For some people it is basic instinct to taste an array of flavors and aromas in any wine, but the majority of us struggle to pinpoint that specific smell or taste.
WineFolly gives us more information, to help us understand and identify different aromas in wine.
Where do flavors in wine come from?
If you ever have a chance to taste a fresh Chardonnay grape you’ll see how wildly different it is than Chardonnay wine. A Chardonnay grape tastes very different than the apple, lemon and butter flavors associated with Chardonnay wine.
Why are grapes different than wine? This is because all the aroma compounds —stereoisomers as scientists call them— are released by the fermentation as well as the alcohol in wine. Alcohol is volatile (i.e. it is a gas at room temperature) and it carries these lighter-than-air aroma compounds into your nose. Every wine has many different aroma compounds. Each compound can affect the flavor of another or the overall flavor of a wine. This is why some Chardonnays taste different than others. Also, our brains can think of multiple answers to one stereoisomer (crazy, right!?). For example, the lychee fruit flavor in Gewürztraminer can also smell like roses.
Red wines typically fall into two different categories: red fruit and black fruit flavors. The reason to differentiate the two types is to be able to identify a wine in a blind tasting or to pick a favorite. Within each style there is a fair amount of variance. For instance, Lambrusco is typically considered a light red wine in terms of color and body. However in tasting a Lambrusco, many of them exhibit tart blueberry flavors making Lambrusco an example of a ‘black fruit’ aromatic wine. Also, we always have to separate aromas (smells) from tastes (sweet, sour, bitter) in wine…

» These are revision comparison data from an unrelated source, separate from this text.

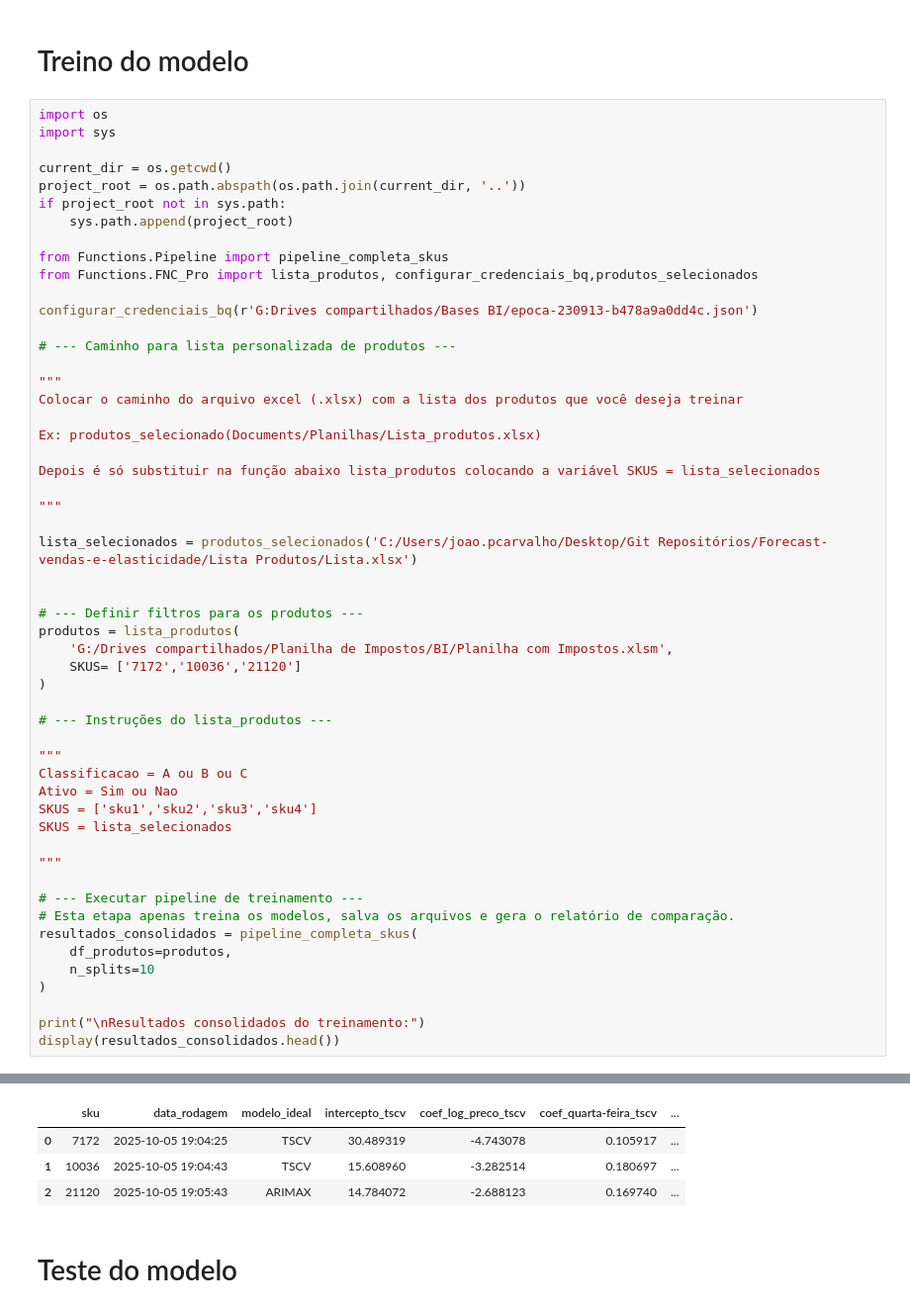
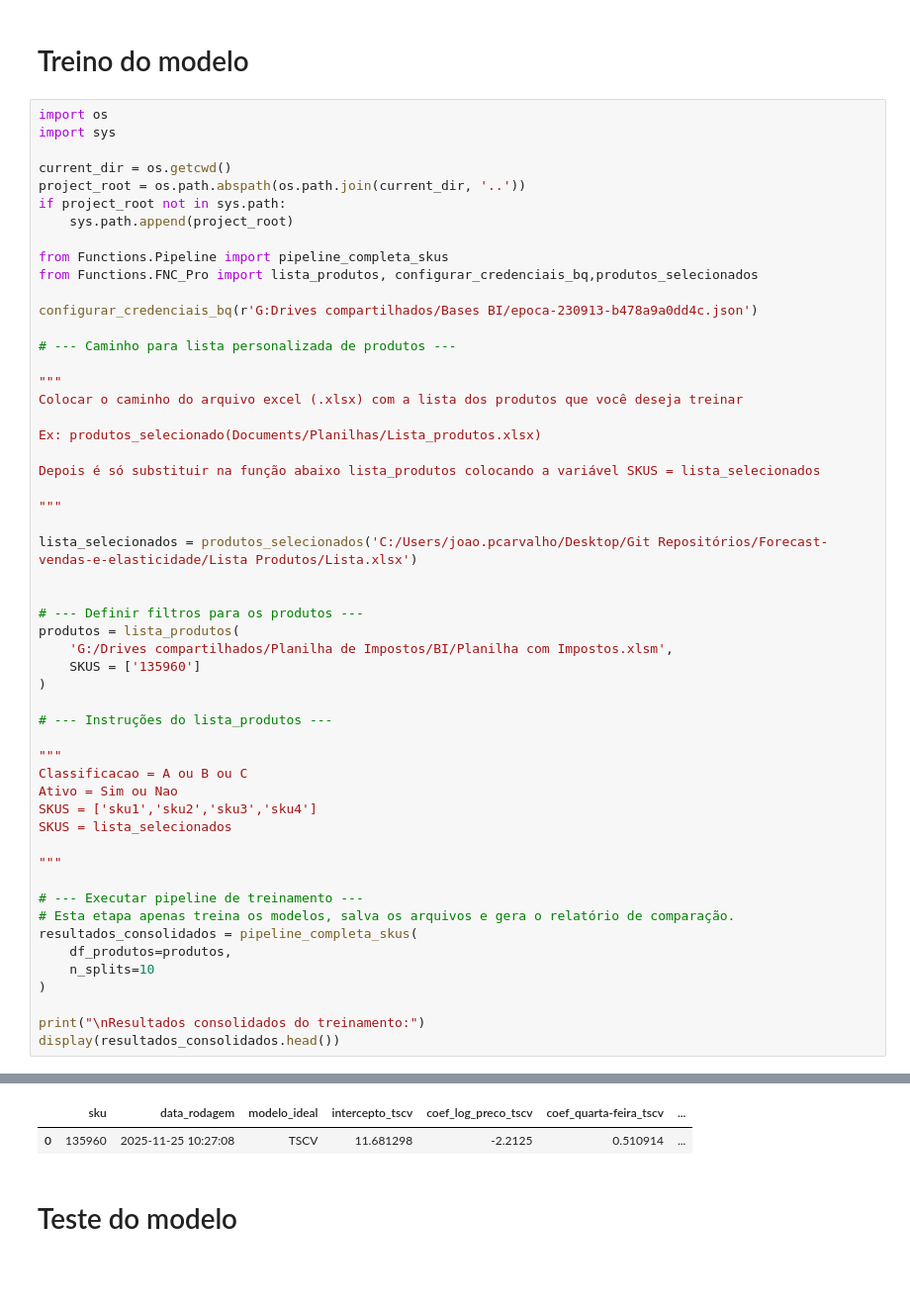
Before and after one commit to saisqlol/Forecast-vendas-e-elasticidade, a Jupyter notebook: Modelo/Calculadora_Elasticidade.ipynb, the cells around one changed output, grey strips where cells are left out. Shown at 99% size. Drawn from its saved outputs; the diff is of its cells as text; blank space fills up the shorter version.

```diff
--- a/Modelo/Calculadora_Elasticidade.ipynb
+++ b/Modelo/Calculadora_Elasticidade.ipynb
@@ -31,7 +31,7 @@ lista_selecionados = produtos_selecionados('C:/Users/joao.pcarvalho/Desktop/Git
 # --- Definir filtros para os produtos ---
 produtos = lista_produtos(
     'G:/Drives compartilhados/Planilha de Impostos/BI/Planilha com Impostos.xlsm',
-    SKUS= ['7172','10036','21120']
+    SKUS = ['135960']
 )
 
 # --- Instruções do lista_produtos ---
@@ -71,10 +71,8 @@ SKU 7172: Histórico de dados ajustado para começar em 2023-01-01, o primeiro d
   SKUs com erro: 0
 
 Resultados consolidados do treinamento:
 |  | sku | data_rodagem | modelo_ideal | intercepto_tscv | coef_log_preco_tscv | coef_quarta-feira_tscv | ... |
-| 0 | 7172 | 2025-10-05 19:04:25 | TSCV | 30.489319 | -4.743078 | 0.105917 | ... |
-| 1 | 10036 | 2025-10-05 19:04:43 | TSCV | 15.608960 | -3.282514 | 0.180697 | ... |
-| 2 | 21120 | 2025-10-05 19:05:43 | ARIMAX | 14.784072 | -2.688123 | 0.169740 | ... |
+| 0 | 135960 | 2025-11-25 10:27:08 | TSCV | 11.681298 | -2.2125 | 0.510914 | ... |
 # %% [markdown]
 # Teste do modelo
 # %%
```
Also changed, not shown: parts of 2 cells of this notebook, 18 other files.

Most wines with ‘black fruit’ aromas are full-bodied red wines with all the associated extra tannins. Of course there are some full-bodied red-fruited wines and some lighter, fresher, black-fruited wines. As always, there are exceptions. Knowing this about a wine will make you more adept at food pairing.
White wines offer two major fruit types: Tree-fruity vs. Citrusy. The more you taste, the more you’ll realize that the same type of wine will vary wildly depending on where it’s grown. For instance, tasting a Chenin Blanc from South Africa will taste much riper and lusher, whereas Chenin Blanc from Anjou in the Loire Valley, France will have much more ripe-to-under-ripe fruit aromas, even though aromas for all typical Chenins will always center around bruised apple and lemon-y type aromas.
When you taste a white wine, think about the type of flavor and then focus on the ripeness of that flavor. Below is a great example of how ripeness affects the flavor of white wine:
VinePair also have an informative video on “How to become a super wine smeller”